We're heading out to the store/playground/school/museum. After changing Sorens diaper I tell the other boys to go potty before we head out. We have 4 bathrooms. I head to one nowhere near the kids, thinking to escape for a moment while they do their own business. Except Sorens chasing me, babbling away, giving my other two children perfect GPS coordinates of where Mommy is. Suddenly, I'm surrounded. Soren is trying to climb my pant leg. Ashe is yelling "MOMMY YOU GOING POTTY?" Xavier, is kind enough to stay in the hallway as he chatters away about Star Wars. Soren is now trying to climb into my lap. I put him down as he pitches a fit, Ashe is dancing around the tiny room yelling "KNOCK KNOCK MOMMY I GOT TO PEE" and Xavier keeps chattering on. I move to wash my hands after I help Ashe with his pants. Then grab Soren as he is trying to hoist himself on the toilet. He screams. Ashe pees while he sings. Xavier keeps chattering. Soren, as my back is turned for 5 seconds to suds up, stands on the toilet and maneuvers his hands into the bowl to play. He's just decided toilets are his new favorite toy and I now have to keep all bathroom doors shut and lids closed or suffer the gross consequences.

Xavier is chatting away.

What should be a 45 second moment of respite has now turned into a 3 ring circus act that lasts at least 5 minutes. Each time. And I'm the Ring Master, just trying to have a moment to myself, and instead I am keeping baby hands as sanitary as possible, answering knock knock jokes, pretending to listen to my 8 yr old, pulling up pants, washing hands, and just daydreaming about that glass of merlot I must have earned by now. Oh look, it's only 10am.

So for you parental units who struggle with some various form of what I described above, I salute you. You, the moms and dads, who sacrifice your time alone with the toilet. Who continuously struggle to keep babies from playing with the flusher, the paper, the... water. I nod in sympathy with you. For those of you who have to deal with curious toddlers and preschoolers, asking why is poop brown or pee yellow, when all you want to do is crawl under a rock and be left alone for just a few minutes while you take care of human needs. I drink to you and offer my support. You are not alone. It may be unspoken, a taboo topic for play dates, or dinners out with other parent friends. But we all know this (multiple) daily struggle. We suffer it too.
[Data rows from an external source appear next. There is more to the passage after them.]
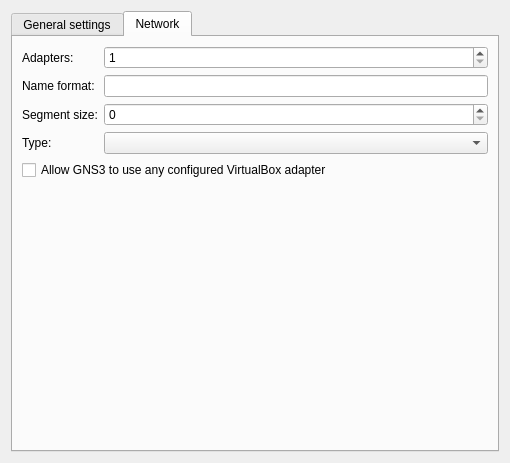
Old version of the form gns3/modules/virtualbox/ui/virtualbox_vm_configuration_page.ui in the repository GNS3/gns3-gui.
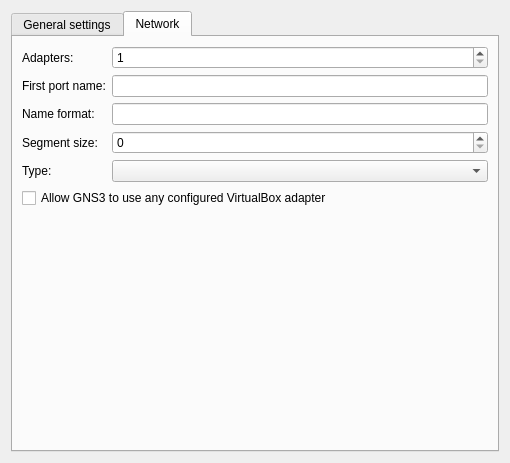
New version of the form. The open tabs and pages were chosen to show the change.

Commit message: Adds first port name option (for management interfaces). Completes #309.

```diff
--- a/gns3/modules/virtualbox/ui/virtualbox_vm_configuration_page.ui
+++ b/gns3/modules/virtualbox/ui/virtualbox_vm_configuration_page.ui
@@ -176,6 +176,16 @@
        <string>Network</string>
       </attribute>
       <layout class="QGridLayout" name="gridLayout_2">
+       <item row="3" column="1">
+        <widget class="QSpinBox" name="uiPortSegmentSizeSpinBox">
+         <property name="maximum">
+          <number>128</number>
+         </property>
+         <property name="singleStep">
+          <number>4</number>
+         </property>
+        </widget>
+       </item>
        <item row="0" column="0">
         <widget class="QLabel" name="uiAdaptersLabel">
          <property name="text">
@@ -193,62 +203,21 @@
          </property>
         </widget>
        </item>
-       <item row="1" column="0">
-        <widget class="QLabel" name="uiPortNameFormatLabel">
-         <property name="text">
-          <string>Name format:</string>
-         </property>
-        </widget>
-       </item>
-       <item row="1" column="1">
-        <widget class="QLineEdit" name="uiPortNameFormatLineEdit">
-         <property name="text">
-          <string/>
-         </property>
-        </widget>
-       </item>
-       <item row="2" column="0">
-        <widget class="QLabel" name="uiPortSegmentSizeLabel">
-         <property name="text">
-          <string>Segment size:</string>
-         </property>
-        </widget>
-       </item>
-       <item row="2" column="1">
-        <widget class="QSpinBox" name="uiPortSegmentSizeSpinBox">
-         <property name="maximum">
-          <number>128</number>
-         </property>
-         <property name="singleStep">
-          <number>4</number>
-         </property>
-        </widget>
-       </item>
-       <item row="3" column="0">
+       <item row="5" column="0">
         <widget class="QLabel" name="label">
          <property name="text">
           <string>Type:</string>
          </property>
         </widget>
        </item>
-       <item row="3" column="1">
-        <widget class="QComboBox" name="uiAdapterTypesComboBox">
-         <property name="sizePolicy">
-          <sizepolicy hsizetype="Expanding" vsizetype="Fixed">
-           <horstretch>0</horstretch>
-           <verstretch>0</verstretch>
-          </sizepolicy>
-         </property>
-        </widget>
-       </item>
-       <item row="4" column="0" colspan="2">
+       <item row="6" column="0" colspan="2">
         <widget class="QCheckBox" name="uiUseAnyAdapterCheckBox">
          <property name="text">
           <string>Allow GNS3 to use any configured VirtualBox adapter</string>
          </property>
         </widget>
        </item>
-       <item row="5" column="1">
+       <item row="7" column="1">
         <spacer name="spacer">
          <property name="orientation">
           <enum>Qt::Vertical</enum>
@@ -261,6 +230,47 @@
          </property>
         </spacer>
        </item>
+       <item row="2" column="1">
+        <widget class="QLineEdit" name="uiPortNameFormatLineEdit">
+         <property name="text">
+          <string/>
+         </property>
+        </widget>
+       </item>
+       <item row="3" column="0">
+        <widget class="QLabel" name="uiPortSegmentSizeLabel">
+         <property name="text">
+          <string>Segment size:</string>
+         </property>
+        </widget>
+       </item>
+       <item row="5" column="1">
+        <widget class="QComboBox" name="uiAdapterTypesComboBox">
+         <property name="sizePolicy">
+          <sizepolicy hsizetype="Expanding" vsizetype="Fixed">
+           <horstretch>0</horstretch>
+           <verstretch>0</verstretch>
+          </sizepolicy>
+         </property>
+        </widget>
+       </item>
+       <item row="2" column="0">
+        <widget class="QLabel" name="uiPortNameFormatLabel">
+         <property name="text">
+          <string>Name format:</string>
+         </property>
+        </widget>
+       </item>
+       <item row="1" column="0">
+        <widget class="QLabel" name="uiFirstPortNameLabel">
+         <property name="text">
+          <string>First port name:</string>
+         </property>
+        </widget>
+       </item>
+       <item row="1" column="1">
+        <widget class="QLineEdit" name="uiFirstPortNameLineEdit"/>
+       </item>
       </layout>
      </widget>
     </widget>
```
The commit also changes 21 other files.
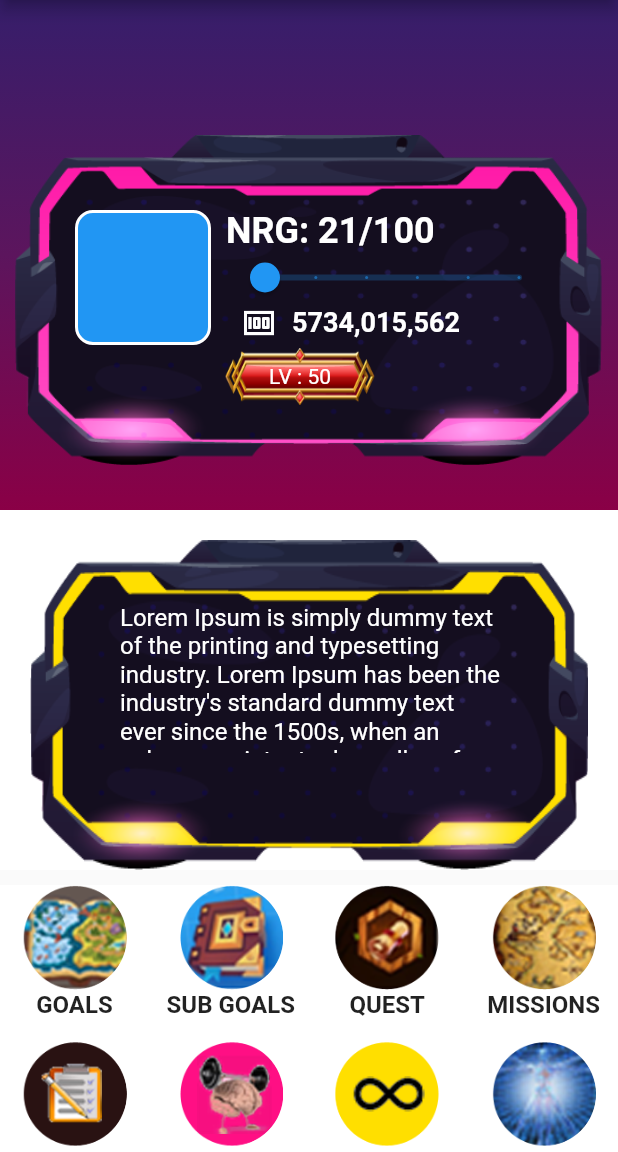
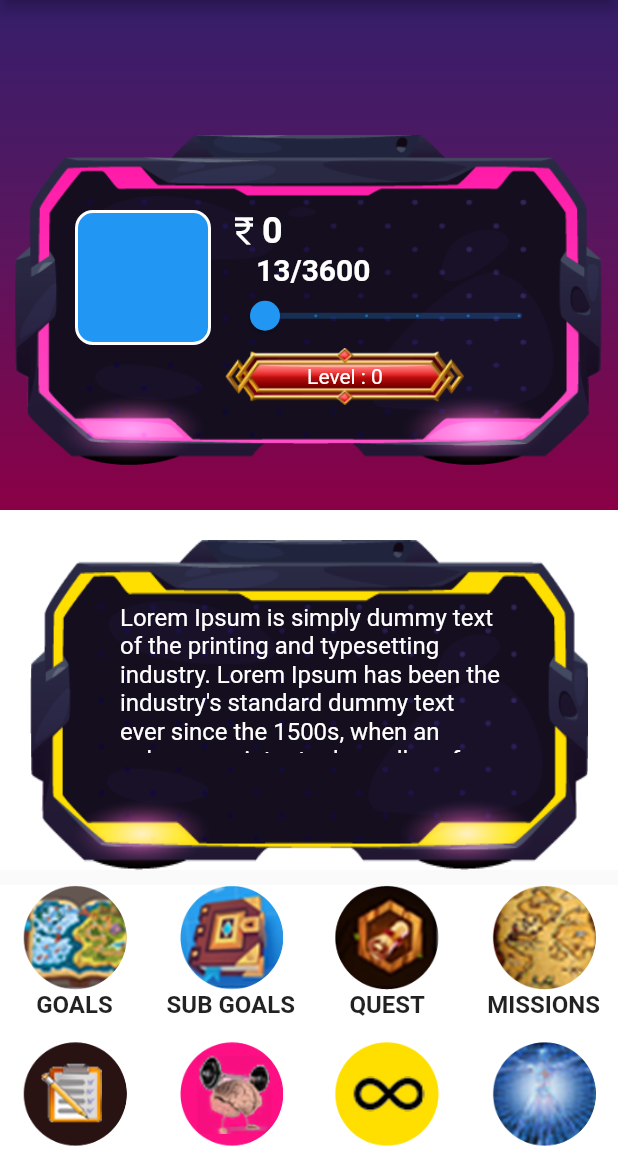
Before and after one commit to Dishant-20/journey_recorded, a Flutter app: the DashboardScreen screen opened directly, on a phone screen of 412 x 824 dp, the part 84-1236 px from its top. Run offline on Flutter 3.47's test engine with Material 2 defaults, Android fonts, the phone set to English and light mode, and no system bars; our stand-ins replace cloud_firestore, dropdown_textfield, firebase_core, firebase_messaging, flutter_markdown, image_picker and 2 more; missing offline and left inert: adaptive_action_sheet, dart:ffi; accounts and stored records are empty; network calls fail; Roboto replaces fonts that are missing (Avenir Next).

Commit message:
14-MARCH-2023=>6:18

```diff
--- a/lib/dashboard/dashboard.dart
+++ b/lib/dashboard/dashboard.dart
@@ -10,18 +10,18 @@ import 'package:journey_recorded/Utils.dart';
 import 'package:journey_recorded/actions/actions.dart';
 import 'package:journey_recorded/active_team/active_team.dart';
 import 'package:journey_recorded/all_quotes_list/all_quotes_list.dart';
-import 'package:journey_recorded/category_list/category_list.dart';
+// import 'package:journey_recorded/category_list/category_list.dart';
 import 'package:journey_recorded/custom_files/drawer.dart';
 import 'package:journey_recorded/finance/finance.dart';
 import 'package:journey_recorded/friends/friends.dart';
 import 'package:journey_recorded/goals/goals.dart';
 import 'package:journey_recorded/grind/grind.dart';
-import 'package:journey_recorded/guild/guild.dart';
+// import 'package:journey_recorded/guild/guild.dart';
 import 'package:journey_recorded/guild/guild_list.dart';
 import 'package:journey_recorded/habits/habits.dart';
 import 'package:journey_recorded/house_1/house_1.dart';
 import 'package:journey_recorded/inventory/inventory.dart';
-import 'package:journey_recorded/invite_friend/invite_friend.dart';
+// import 'package:journey_recorded/invite_friend/invite_friend.dart';
 import 'package:journey_recorded/mission/mission.dart';
 import 'package:journey_recorded/notes/notes.dart';
 import 'package:journey_recorded/physical/physical.dart';
@@ -32,6 +32,9 @@ import 'package:journey_recorded/shops/game/game.dart';
 import 'package:journey_recorded/skills/skills.dart';
 import 'package:journey_recorded/sub_goals/sub_goals.dart';
 import 'package:journey_recorded/task/task.dart';
+// import 'package:journey_recorded/training/training_list.dart';
+import 'package:journey_recorded/training/training_list_dashboard/training_list_dashboard.dart';
+
 import 'package:shared_preferences/shared_preferences.dart';
 
 class DashboardScreen extends StatefulWidget {
@@ -53,6 +56,9 @@ class _DashboardScreenState extends State<DashboardScreen> {
   //
   // slider
   double _currentSliderValue = 0;
+  //
+  var strTotalCoins = '0';
+  var strLoginUserLevel = '0';
   //
   var arr_dashboard_data = [
     'Goals',
@@ -103,7 +109,11 @@ class _DashboardScreenState extends State<DashboardScreen> {
 
 // get cart
   get_category_list_WB() async {
+    if (kDebugMode) {
       print('=====> POST : CATEGORY');
+    }
+
+    SharedPreferences prefs = await SharedPreferences.getInstance();
 
     final resposne = await http.post(
       Uri.parse(
@@ -114,14 +124,17 @@ class _DashboardScreenState extends State<DashboardScreen> {
       },
       body: jsonEncode(
         <String, String>{
-          'action': 'category',
+          'action': 'categorylistbyskilllabel',
+          'userId': prefs.getInt('userId').toString()
         },
       ),
     );
 
     // convert data to dict
     var get_data = jsonDecode(resposne.body);
+    if (kDebugMode) {
       print(get_data);
+    }
 
     if (resposne.statusCode == 200) {
       if (get_data['status'].toString().toLowerCase() == 'success') {
@@ -133,15 +146,22 @@ class _DashboardScreenState extends State<DashboardScreen> {
 
         str_dashboard_category_loader = '1';
 
+        strTotalCoins = prefs.getInt('totalPoints').toString();
+        strLoginUserLevel = prefs.getInt('skill_Lavel').toString();
+
         setState(() {});
       } else {
+        if (kDebugMode) {
           print(
             '====> SOMETHING WENT WRONG IN "addcart" WEBSERVICE. PLEASE CONTACT ADMIN',
           );
         }
+      }
     } else {
       // return postList;
+      if (kDebugMode) {
         print('something went wrong');
+      }
     }
   }
 
@@ -199,22 +219,12 @@ class _DashboardScreenState extends State<DashboardScreen> {
                                 InkWell(
                                   onTap: () {
                                     //
+                                    if (kDebugMode) {
                                       print(
                                         arr_category[i]['id'].toString(),
                                       );
-                                    /*Navigator.push(
-                                      context,
-                                      MaterialPageRoute(
-                                        builder: (context) =>
-                                            CategoryListScreen(
-                                          str_category_id:
-                                              arr_category[i]['id'].toString(),
-                                          str_category_name: arr_category[i]
-                                                  ['name']
-                                              .toString(),
-                                        ),
-                                      ),
-                                    );*/
+                                    }
+
                                     //
                                     //
                                     Navigator.push(
@@ -257,7 +267,10 @@ class _DashboardScreenState extends State<DashboardScreen> {
                                         Center(
                                           child: Text(
                                             //
-                                            arr_category[i]['name'].toString(),
+                                            arr_category[i]['category'] +
+                                                ' : LV ' +
+                                                arr_category[i]['skill_Lavel']
+                                                    .toString(),
                                             //
                                             style: const TextStyle(
                                               color: Colors.white,
@@ -345,13 +358,25 @@ class _DashboardScreenState extends State<DashboardScreen> {
                                 color: Colors.transparent,
                                 child: Column(
                                   children: <Widget>[
+                                    // Icon(Icons.abc),
+                                    Row(
+                                      children: [
+                                        //
+                                        const Icon(
+                                          Icons.currency_rupee,
+                                          color: Colors.white,
+                                        ),
+                                        //
                                         Expanded(
                                           child: Container(
-                                        width:
-                                            MediaQuery.of(context).size.width,
+                                            width: MediaQuery.of(context)
+                                                .size
+                                                .width,
                                             color: Colors.transparent,
                                             child: Text(
-                                          'NRG: 21/100',
+                                              //
+                                              strTotalCoins.toString(),
+                                              //
                                               style: TextStyle(
                                                 fontFamily: font_style_name,
                                                 fontSize: 24.0,
@@ -361,6 +386,26 @@ class _DashboardScreenState extends State<DashboardScreen> {
                                             ),
                                           ),
                                         ),
+                                      ],
+                                    ),
+                                    //
+                                    Row(
+                                      children: [
+                                        const SizedBox(
+                                          width: 20,
+                                        ),
+                                        Text(
+                                          '13/3600',
+                                          style: TextStyle(
+                                            fontFamily: font_style_name,
+                                            fontSize: 20.0,
+                                            color: Colors.white,
+                                            fontWeight: FontWeight.bold,
+                                          ),
+                                        ),
+                                      ],
+                                    ),
+                                    //
                                     Expanded(
                                       child: Container(
                                         width:
@@ -383,35 +428,8 @@ class _DashboardScreenState extends State<DashboardScreen> {
                                         ),
                                       ),
                                     ),
-                                    Expanded(
-                                      child: Container(
-                                        width:
-                                            MediaQuery.of(context).size.width,
-                                        color: Colors.transparent,
-                                        child: Row(
-                                          children: <Widget>[
                                     const SizedBox(
-                                              width: 10,
-                                            ),
-                                            const Icon(
-                                              Icons.money,
-                                              color: Colors.white,
-                                            ),
-                                            const SizedBox(
-                                              width: 10,
-                                            ),
-                                            Text(
-                                              '5734,015,562',
-                                              style: TextStyle(
-                                                fontFamily: font_style_name,
-                                                fontSize: 18.0,
-                                                fontWeight: FontWeight.bold,
-                                                color: Colors.white,
-                                              ),
-                                            ),
-                                          ],
-                                        ),
-                                      ),
+                                      width: 0,
                                     ),
                                   ],
                                 ),
@@ -459,18 +477,8 @@ class _DashboardScreenState extends State<DashboardScreen> {
                               children: <Widget>[
                                 Container(
                                   height: 60,
-                                  width: 100,
-                                  child: Center(
-                                    child: Text(
-                                      'LV : 50',
-                                      style: TextStyle(
-                                        fontFamily: font_style_name,
-                                        fontSize: 14.0,
-                                        color: Colors.white,
-                                      ),
-                                    ),
-                                  ),
-                                  decoration: BoxDecoration(
+                                  width: 160,
+                                  decoration: const BoxDecoration(
                                     image: DecorationImage(
                                       image: AssetImage(
                                         // image name
@@ -478,6 +486,18 @@ class _DashboardScreenState extends State<DashboardScreen> {
                                       ),
                                       fit: BoxFit.fill,
                                       // opacity: .4,
+                                    ),
+                                  ),
+                                  child: Center(
+                                    child: Text(
+                                      //
+                                      'Level : ' + strLoginUserLevel.toString(),
+                                      //
+                                      style: TextStyle(
+                                        fontFamily: font_style_name,
+                                        fontSize: 14.0,
+                                        color: Colors.white,
+                                      ),
                                     ),
                                   ),
                                 ),
@@ -741,6 +761,13 @@ class _DashboardScreenState extends State<DashboardScreen> {
                     builder: (context) => const ActionsScreen(),
                   ),
                 );
+              } else if (arr_dashboard_data[index].toString() == 'Training') {
+                Navigator.push(
+                  context,
+                  MaterialPageRoute(
+                    builder: (context) => const TrainingListFromDashboard(),
+                  ),
+                );
               }
             },
             child: Container(
--- a/lib/login/login_modal/login_modal.dart
+++ b/lib/login/login_modal/login_modal.dart
@@ -86,6 +86,9 @@ class LoginModal {
         await prefs.setString('career', user['career']);
         await prefs.setString('favroite_quote', user['favroite_quote']);
         await prefs.setString('image', user['image']);
+        await prefs.setInt('totalPoints', user['totalPoints']);
+        await prefs.setInt('skill_Lavel', user['skill_Lavel']);
+        await prefs.setString('image', user['image']);
 
         return Login_Status(
             success_alert: get_data['status'], message: get_data['msg']);
```
Also changed, not shown: lib/task/task.dart (+10 -12 lines), lib/task_details/task_details.dart (+26 -8 lines), lib/training/training_list_dashboard/training_list_dashboard.dart (added, +213 -0 lines). Lines whose indentation alone changed are shown as unchanged.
And for you non parental units, who laugh at bathroom antics, who take it for granted that it is a right to be left alone with one of the more baser and secret of bodily functions, keep note. Enjoy it, realize it is not a human right, but a privilege. Cherish that time alone you now take for granted so much, you don't even give going to the bathroom a second thought. And when the time comes that join the ranks of parental units, don't say I didn't warn you.